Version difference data
* * * * *

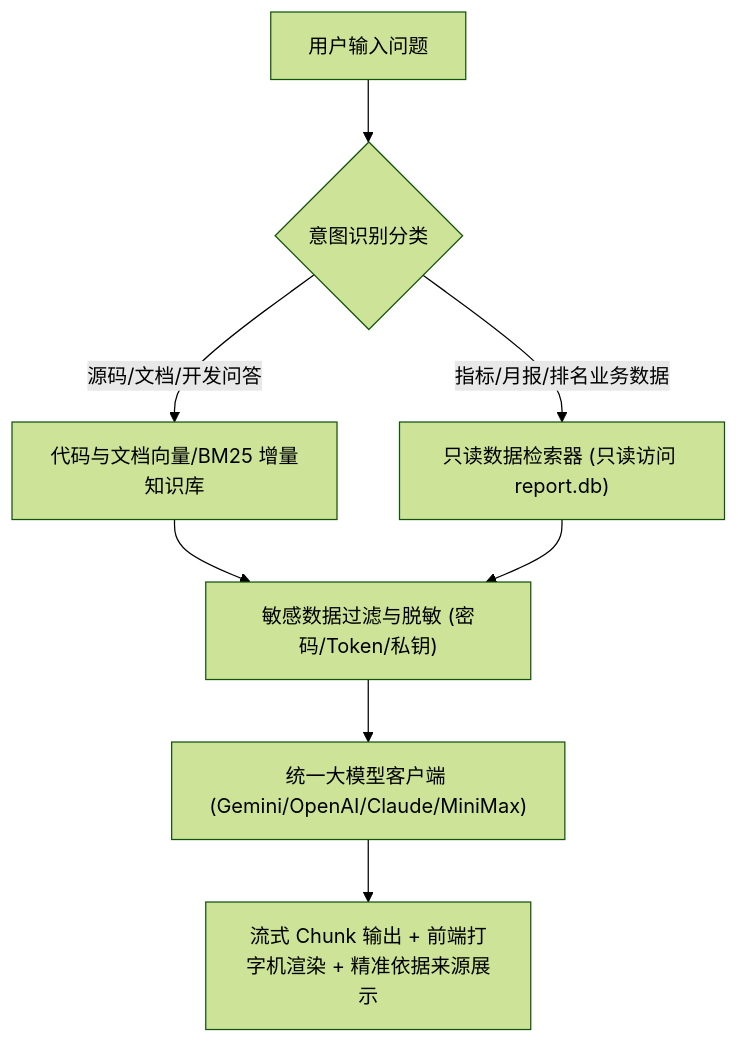
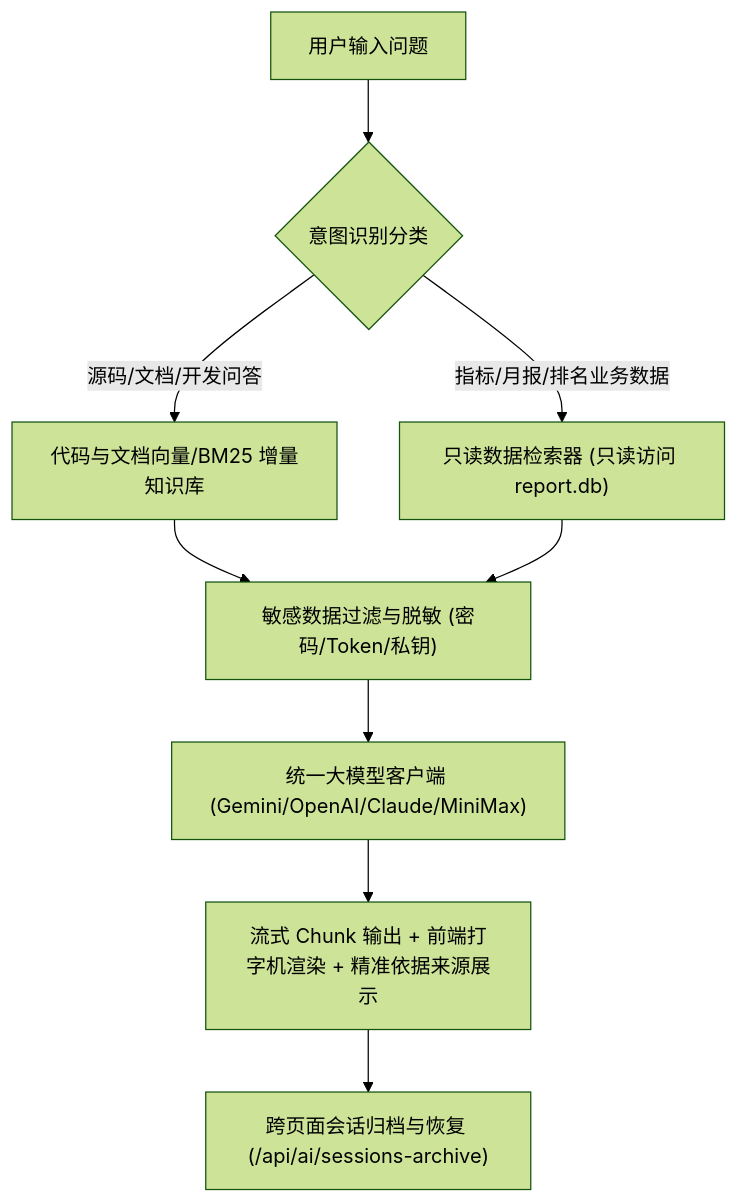
The seventh of 16 diagrams in tools-platform/README.md (fanxiaolongx-max/privacy-policy), drawn with Mermaid (forest theme) before and after one commit. The commit also changed other lines of this file and 1 other file, not shown here.

Commit message:
docs: 全面同步刷新平台能力全景、月报工作区、Dragon Claw智能体与Schema字典

````diff
--- a/tools-platform/README.md
+++ b/tools-platform/README.md
@@ -523,10 +568,11 @@
 ```mermaid
 flowchart TD
     Q["用户输入问题"] --> INT{"意图识别分类"}
     INT -->|源码/文档/开发问答| K1["代码与文档向量/BM25 增量知识库"]
     INT -->|指标/月报/排名业务数据| K2["只读数据检索器 (只读访问 report.db)"]
     K1 --> SEC["敏感数据过滤与脱敏 (密码/Token/私钥)"]
     K2 --> SEC
     SEC --> LLM["统一大模型客户端 (Gemini/OpenAI/Claude/MiniMax)"]
     LLM --> OUT["流式 Chunk 输出 + 前端打字机渲染 + 精准依据来源展示"]
+    OUT --> SESS["跨页面会话归档与恢复 (/api/ai/sessions-archive)"]
 ```
````
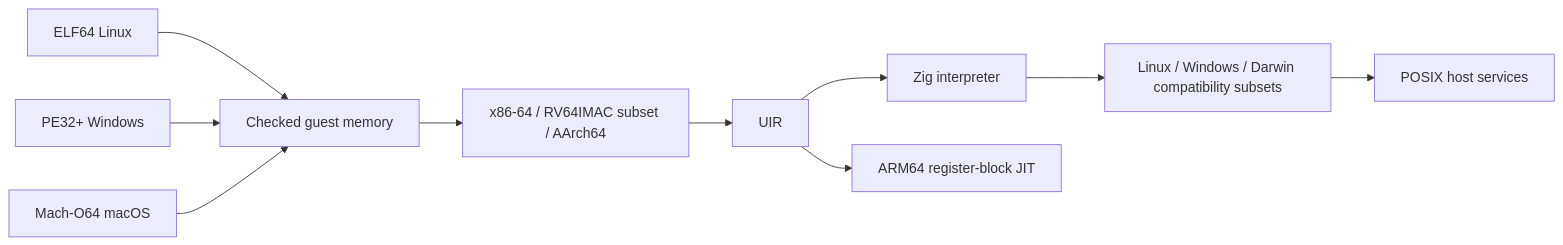
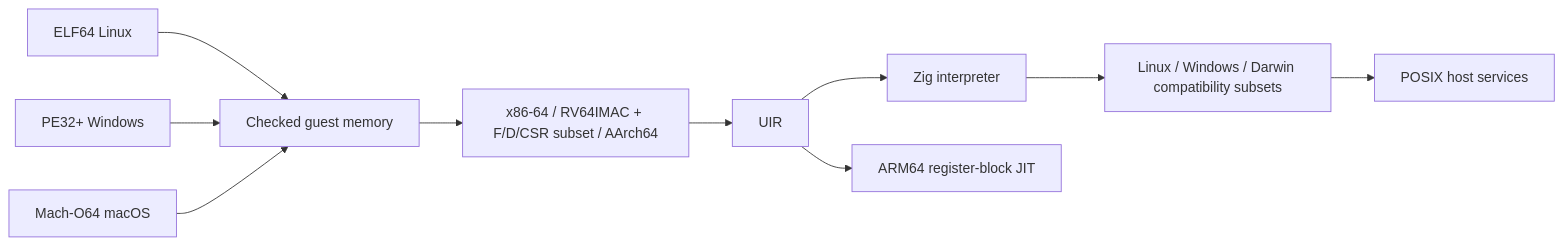
One commit to OthmaneBlial/universe changed the diagram in README.md. Above: the diagram before and after it, drawn with Mermaid. The commit also changed other lines of this file and 17 other files, not shown here.

Commit message:
Add a RISC-V F/D transfer and CSR subset

````diff
--- a/README.md
+++ b/README.md
@@ -165,12 +169,12 @@
 ```mermaid
 flowchart LR
     ELF[ELF64 Linux] --> Memory[Checked guest memory]
     PE[PE32+ Windows] --> Memory
     MachO[Mach-O64 macOS] --> Memory
-    Memory --> CPU[x86-64 / RV64IMAC subset / AArch64]
+    Memory --> CPU[x86-64 / RV64IMAC + F/D/CSR subset / AArch64]
     CPU --> UIR
     UIR --> Interpreter[Zig interpreter]
     UIR --> JIT[ARM64 register-block JIT]
     Interpreter --> ABI[Linux / Windows / Darwin compatibility subsets]
     ABI --> Host[POSIX host services]
 ```
````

* * * * *

Please copy out the entries above exactly as they appear, but skip their images.

The seventh of 16 diagrams in tools-platform/README.md (fanxiaolongx-max/privacy-policy), drawn with Mermaid (forest theme) before and after one commit. The commit also changed other lines of this file and 1 other file, not shown here.

Commit message:
docs: 全面同步刷新平台能力全景、月报工作区、Dragon Claw智能体与Schema字典

````diff
--- a/tools-platform/README.md
+++ b/tools-platform/README.md
@@ -523,10 +568,11 @@
 ```mermaid
 flowchart TD
     Q["用户输入问题"] --> INT{"意图识别分类"}
     INT -->|源码/文档/开发问答| K1["代码与文档向量/BM25 增量知识库"]
     INT -->|指标/月报/排名业务数据| K2["只读数据检索器 (只读访问 report.db)"]
     K1 --> SEC["敏感数据过滤与脱敏 (密码/Token/私钥)"]
     K2 --> SEC
     SEC --> LLM["统一大模型客户端 (Gemini/OpenAI/Claude/MiniMax)"]
     LLM --> OUT["流式 Chunk 输出 + 前端打字机渲染 + 精准依据来源展示"]
+    OUT --> SESS["跨页面会话归档与恢复 (/api/ai/sessions-archive)"]
 ```
````
One commit to OthmaneBlial/universe changed the diagram in README.md. Above: the diagram before and after it, drawn with Mermaid. The commit also changed other lines of this file and 17 other files, not shown here.

Commit message:
Add a RISC-V F/D transfer and CSR subset

````diff
--- a/README.md
+++ b/README.md
@@ -165,12 +169,12 @@
 ```mermaid
 flowchart LR
     ELF[ELF64 Linux] --> Memory[Checked guest memory]
     PE[PE32+ Windows] --> Memory
     MachO[Mach-O64 macOS] --> Memory
-    Memory --> CPU[x86-64 / RV64IMAC subset / AArch64]
+    Memory --> CPU[x86-64 / RV64IMAC + F/D/CSR subset / AArch64]
     CPU --> UIR
     UIR --> Interpreter[Zig interpreter]
     UIR --> JIT[ARM64 register-block JIT]
     Interpreter --> ABI[Linux / Windows / Darwin compatibility subsets]
     ABI --> Host[POSIX host services]
 ```
````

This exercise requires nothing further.